(GOAL OF THE EXERCISE)
The data must be returned in full and exactly as given.

Edit difference data:
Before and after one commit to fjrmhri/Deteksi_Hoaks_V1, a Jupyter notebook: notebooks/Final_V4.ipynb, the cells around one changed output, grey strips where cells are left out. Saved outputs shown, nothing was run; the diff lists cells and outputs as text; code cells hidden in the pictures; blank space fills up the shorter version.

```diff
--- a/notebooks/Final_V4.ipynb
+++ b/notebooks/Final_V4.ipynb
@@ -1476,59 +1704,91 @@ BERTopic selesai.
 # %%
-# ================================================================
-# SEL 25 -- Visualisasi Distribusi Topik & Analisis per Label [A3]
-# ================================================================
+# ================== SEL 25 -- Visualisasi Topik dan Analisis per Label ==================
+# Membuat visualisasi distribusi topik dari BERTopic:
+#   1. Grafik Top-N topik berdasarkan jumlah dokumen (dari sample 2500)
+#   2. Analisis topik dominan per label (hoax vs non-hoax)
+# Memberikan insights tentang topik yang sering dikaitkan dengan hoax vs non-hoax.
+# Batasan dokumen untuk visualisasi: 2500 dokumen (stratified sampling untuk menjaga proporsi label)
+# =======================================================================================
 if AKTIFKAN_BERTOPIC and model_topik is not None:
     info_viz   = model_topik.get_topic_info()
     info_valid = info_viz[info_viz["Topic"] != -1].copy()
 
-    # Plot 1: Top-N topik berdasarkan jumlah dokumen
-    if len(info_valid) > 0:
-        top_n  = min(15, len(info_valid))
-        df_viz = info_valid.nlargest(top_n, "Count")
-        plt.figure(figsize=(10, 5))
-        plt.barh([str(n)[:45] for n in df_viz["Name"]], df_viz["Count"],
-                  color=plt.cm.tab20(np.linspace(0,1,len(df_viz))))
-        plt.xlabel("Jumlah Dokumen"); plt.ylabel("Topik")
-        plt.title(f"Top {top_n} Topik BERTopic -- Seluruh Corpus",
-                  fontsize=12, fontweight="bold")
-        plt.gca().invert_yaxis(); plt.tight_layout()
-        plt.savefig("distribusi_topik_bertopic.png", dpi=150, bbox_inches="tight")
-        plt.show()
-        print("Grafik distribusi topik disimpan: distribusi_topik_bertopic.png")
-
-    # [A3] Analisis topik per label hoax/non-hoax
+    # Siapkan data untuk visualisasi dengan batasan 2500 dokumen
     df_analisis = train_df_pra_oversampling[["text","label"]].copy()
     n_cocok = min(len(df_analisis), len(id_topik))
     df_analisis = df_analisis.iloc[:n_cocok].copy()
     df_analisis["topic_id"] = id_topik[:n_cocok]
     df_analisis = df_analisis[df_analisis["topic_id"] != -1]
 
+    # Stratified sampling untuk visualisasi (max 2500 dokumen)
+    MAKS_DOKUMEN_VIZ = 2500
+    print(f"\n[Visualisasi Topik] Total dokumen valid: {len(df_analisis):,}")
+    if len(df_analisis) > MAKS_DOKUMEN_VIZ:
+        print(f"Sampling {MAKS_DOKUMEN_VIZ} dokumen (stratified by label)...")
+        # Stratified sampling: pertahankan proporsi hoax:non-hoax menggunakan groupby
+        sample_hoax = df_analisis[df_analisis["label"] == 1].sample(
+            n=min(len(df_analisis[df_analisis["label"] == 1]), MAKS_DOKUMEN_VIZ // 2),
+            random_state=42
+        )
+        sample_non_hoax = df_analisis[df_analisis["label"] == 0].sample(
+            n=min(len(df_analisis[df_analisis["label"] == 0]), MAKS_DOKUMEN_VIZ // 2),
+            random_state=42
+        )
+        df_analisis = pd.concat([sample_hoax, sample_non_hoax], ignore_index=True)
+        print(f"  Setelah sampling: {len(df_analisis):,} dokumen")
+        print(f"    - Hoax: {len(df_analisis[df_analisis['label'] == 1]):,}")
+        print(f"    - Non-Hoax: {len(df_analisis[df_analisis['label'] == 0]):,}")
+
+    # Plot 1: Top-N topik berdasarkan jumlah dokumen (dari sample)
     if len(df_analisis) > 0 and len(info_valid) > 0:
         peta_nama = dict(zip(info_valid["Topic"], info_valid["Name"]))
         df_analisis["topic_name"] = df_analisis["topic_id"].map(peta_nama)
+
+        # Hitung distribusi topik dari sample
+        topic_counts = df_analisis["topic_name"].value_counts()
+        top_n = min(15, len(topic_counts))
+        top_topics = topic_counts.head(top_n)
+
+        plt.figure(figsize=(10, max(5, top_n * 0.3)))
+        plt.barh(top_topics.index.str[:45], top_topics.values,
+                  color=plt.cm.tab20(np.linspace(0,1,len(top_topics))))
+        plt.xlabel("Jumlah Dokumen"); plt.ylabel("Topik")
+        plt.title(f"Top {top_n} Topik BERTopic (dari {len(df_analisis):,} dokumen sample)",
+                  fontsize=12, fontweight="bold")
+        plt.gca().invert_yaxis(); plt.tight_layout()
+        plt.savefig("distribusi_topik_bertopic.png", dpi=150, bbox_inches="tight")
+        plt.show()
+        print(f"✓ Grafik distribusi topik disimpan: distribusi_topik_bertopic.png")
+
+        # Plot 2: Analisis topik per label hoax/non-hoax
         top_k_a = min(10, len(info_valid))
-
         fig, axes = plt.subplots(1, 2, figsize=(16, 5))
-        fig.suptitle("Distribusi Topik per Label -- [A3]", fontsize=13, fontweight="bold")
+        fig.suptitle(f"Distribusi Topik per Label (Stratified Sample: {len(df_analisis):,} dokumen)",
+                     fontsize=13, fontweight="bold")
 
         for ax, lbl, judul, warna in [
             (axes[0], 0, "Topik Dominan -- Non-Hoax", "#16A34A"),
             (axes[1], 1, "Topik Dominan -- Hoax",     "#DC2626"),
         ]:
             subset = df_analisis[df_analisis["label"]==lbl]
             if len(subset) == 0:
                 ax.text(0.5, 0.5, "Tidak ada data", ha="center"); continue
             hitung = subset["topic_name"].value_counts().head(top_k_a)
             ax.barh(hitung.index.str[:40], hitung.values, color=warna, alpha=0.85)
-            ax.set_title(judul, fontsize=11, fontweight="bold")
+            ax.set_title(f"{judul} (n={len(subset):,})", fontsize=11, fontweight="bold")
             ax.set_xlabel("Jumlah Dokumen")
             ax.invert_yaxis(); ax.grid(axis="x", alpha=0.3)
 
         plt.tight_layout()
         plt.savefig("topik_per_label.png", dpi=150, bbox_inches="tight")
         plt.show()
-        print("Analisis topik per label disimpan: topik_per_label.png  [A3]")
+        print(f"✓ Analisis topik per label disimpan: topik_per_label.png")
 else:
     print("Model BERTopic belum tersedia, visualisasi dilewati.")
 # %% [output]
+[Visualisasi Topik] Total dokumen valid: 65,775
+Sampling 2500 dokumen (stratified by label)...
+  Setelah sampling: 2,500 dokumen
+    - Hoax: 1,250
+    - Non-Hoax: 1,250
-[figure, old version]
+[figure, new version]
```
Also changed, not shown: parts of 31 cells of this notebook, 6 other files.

(FINISHED TASK)
Before and after one commit to fjrmhri/Deteksi_Hoaks_V1, a Jupyter notebook: notebooks/Final_V4.ipynb, the cells around one changed output, grey strips where cells are left out. Saved outputs shown, nothing was run; the diff lists cells and outputs as text; code cells hidden in the pictures; blank space fills up the shorter version.

```diff
--- a/notebooks/Final_V4.ipynb
+++ b/notebooks/Final_V4.ipynb
@@ -1476,59 +1704,91 @@ BERTopic selesai.
 # %%
-# ================================================================
-# SEL 25 -- Visualisasi Distribusi Topik & Analisis per Label [A3]
-# ================================================================
+# ================== SEL 25 -- Visualisasi Topik dan Analisis per Label ==================
+# Membuat visualisasi distribusi topik dari BERTopic:
+#   1. Grafik Top-N topik berdasarkan jumlah dokumen (dari sample 2500)
+#   2. Analisis topik dominan per label (hoax vs non-hoax)
+# Memberikan insights tentang topik yang sering dikaitkan dengan hoax vs non-hoax.
+# Batasan dokumen untuk visualisasi: 2500 dokumen (stratified sampling untuk menjaga proporsi label)
+# =======================================================================================
 if AKTIFKAN_BERTOPIC and model_topik is not None:
     info_viz   = model_topik.get_topic_info()
     info_valid = info_viz[info_viz["Topic"] != -1].copy()
 
-    # Plot 1: Top-N topik berdasarkan jumlah dokumen
-    if len(info_valid) > 0:
-        top_n  = min(15, len(info_valid))
-        df_viz = info_valid.nlargest(top_n, "Count")
-        plt.figure(figsize=(10, 5))
-        plt.barh([str(n)[:45] for n in df_viz["Name"]], df_viz["Count"],
-                  color=plt.cm.tab20(np.linspace(0,1,len(df_viz))))
-        plt.xlabel("Jumlah Dokumen"); plt.ylabel("Topik")
-        plt.title(f"Top {top_n} Topik BERTopic -- Seluruh Corpus",
-                  fontsize=12, fontweight="bold")
-        plt.gca().invert_yaxis(); plt.tight_layout()
-        plt.savefig("distribusi_topik_bertopic.png", dpi=150, bbox_inches="tight")
-        plt.show()
-        print("Grafik distribusi topik disimpan: distribusi_topik_bertopic.png")
-
-    # [A3] Analisis topik per label hoax/non-hoax
+    # Siapkan data untuk visualisasi dengan batasan 2500 dokumen
     df_analisis = train_df_pra_oversampling[["text","label"]].copy()
     n_cocok = min(len(df_analisis), len(id_topik))
     df_analisis = df_analisis.iloc[:n_cocok].copy()
     df_analisis["topic_id"] = id_topik[:n_cocok]
     df_analisis = df_analisis[df_analisis["topic_id"] != -1]
 
+    # Stratified sampling untuk visualisasi (max 2500 dokumen)
+    MAKS_DOKUMEN_VIZ = 2500
+    print(f"\n[Visualisasi Topik] Total dokumen valid: {len(df_analisis):,}")
+    if len(df_analisis) > MAKS_DOKUMEN_VIZ:
+        print(f"Sampling {MAKS_DOKUMEN_VIZ} dokumen (stratified by label)...")
+        # Stratified sampling: pertahankan proporsi hoax:non-hoax menggunakan groupby
+        sample_hoax = df_analisis[df_analisis["label"] == 1].sample(
+            n=min(len(df_analisis[df_analisis["label"] == 1]), MAKS_DOKUMEN_VIZ // 2),
+            random_state=42
+        )
+        sample_non_hoax = df_analisis[df_analisis["label"] == 0].sample(
+            n=min(len(df_analisis[df_analisis["label"] == 0]), MAKS_DOKUMEN_VIZ // 2),
+            random_state=42
+        )
+        df_analisis = pd.concat([sample_hoax, sample_non_hoax], ignore_index=True)
+        print(f"  Setelah sampling: {len(df_analisis):,} dokumen")
+        print(f"    - Hoax: {len(df_analisis[df_analisis['label'] == 1]):,}")
+        print(f"    - Non-Hoax: {len(df_analisis[df_analisis['label'] == 0]):,}")
+
+    # Plot 1: Top-N topik berdasarkan jumlah dokumen (dari sample)
     if len(df_analisis) > 0 and len(info_valid) > 0:
         peta_nama = dict(zip(info_valid["Topic"], info_valid["Name"]))
         df_analisis["topic_name"] = df_analisis["topic_id"].map(peta_nama)
+
+        # Hitung distribusi topik dari sample
+        topic_counts = df_analisis["topic_name"].value_counts()
+        top_n = min(15, len(topic_counts))
+        top_topics = topic_counts.head(top_n)
+
+        plt.figure(figsize=(10, max(5, top_n * 0.3)))
+        plt.barh(top_topics.index.str[:45], top_topics.values,
+                  color=plt.cm.tab20(np.linspace(0,1,len(top_topics))))
+        plt.xlabel("Jumlah Dokumen"); plt.ylabel("Topik")
+        plt.title(f"Top {top_n} Topik BERTopic (dari {len(df_analisis):,} dokumen sample)",
+                  fontsize=12, fontweight="bold")
+        plt.gca().invert_yaxis(); plt.tight_layout()
+        plt.savefig("distribusi_topik_bertopic.png", dpi=150, bbox_inches="tight")
+        plt.show()
+        print(f"✓ Grafik distribusi topik disimpan: distribusi_topik_bertopic.png")
+
+        # Plot 2: Analisis topik per label hoax/non-hoax
         top_k_a = min(10, len(info_valid))
-
         fig, axes = plt.subplots(1, 2, figsize=(16, 5))
-        fig.suptitle("Distribusi Topik per Label -- [A3]", fontsize=13, fontweight="bold")
+        fig.suptitle(f"Distribusi Topik per Label (Stratified Sample: {len(df_analisis):,} dokumen)",
+                     fontsize=13, fontweight="bold")
 
         for ax, lbl, judul, warna in [
             (axes[0], 0, "Topik Dominan -- Non-Hoax", "#16A34A"),
             (axes[1], 1, "Topik Dominan -- Hoax",     "#DC2626"),
         ]:
             subset = df_analisis[df_analisis["label"]==lbl]
             if len(subset) == 0:
                 ax.text(0.5, 0.5, "Tidak ada data", ha="center"); continue
             hitung = subset["topic_name"].value_counts().head(top_k_a)
             ax.barh(hitung.index.str[:40], hitung.values, color=warna, alpha=0.85)
-            ax.set_title(judul, fontsize=11, fontweight="bold")
+            ax.set_title(f"{judul} (n={len(subset):,})", fontsize=11, fontweight="bold")
             ax.set_xlabel("Jumlah Dokumen")
             ax.invert_yaxis(); ax.grid(axis="x", alpha=0.3)
 
         plt.tight_layout()
         plt.savefig("topik_per_label.png", dpi=150, bbox_inches="tight")
         plt.show()
-        print("Analisis topik per label disimpan: topik_per_label.png  [A3]")
+        print(f"✓ Analisis topik per label disimpan: topik_per_label.png")
 else:
     print("Model BERTopic belum tersedia, visualisasi dilewati.")
 # %% [output]
+[Visualisasi Topik] Total dokumen valid: 65,775
+Sampling 2500 dokumen (stratified by label)...
+  Setelah sampling: 2,500 dokumen
+    - Hoax: 1,250
+    - Non-Hoax: 1,250
-[figure, old version]
+[figure, new version]
```
Also changed, not shown: parts of 31 cells of this notebook, 6 other files.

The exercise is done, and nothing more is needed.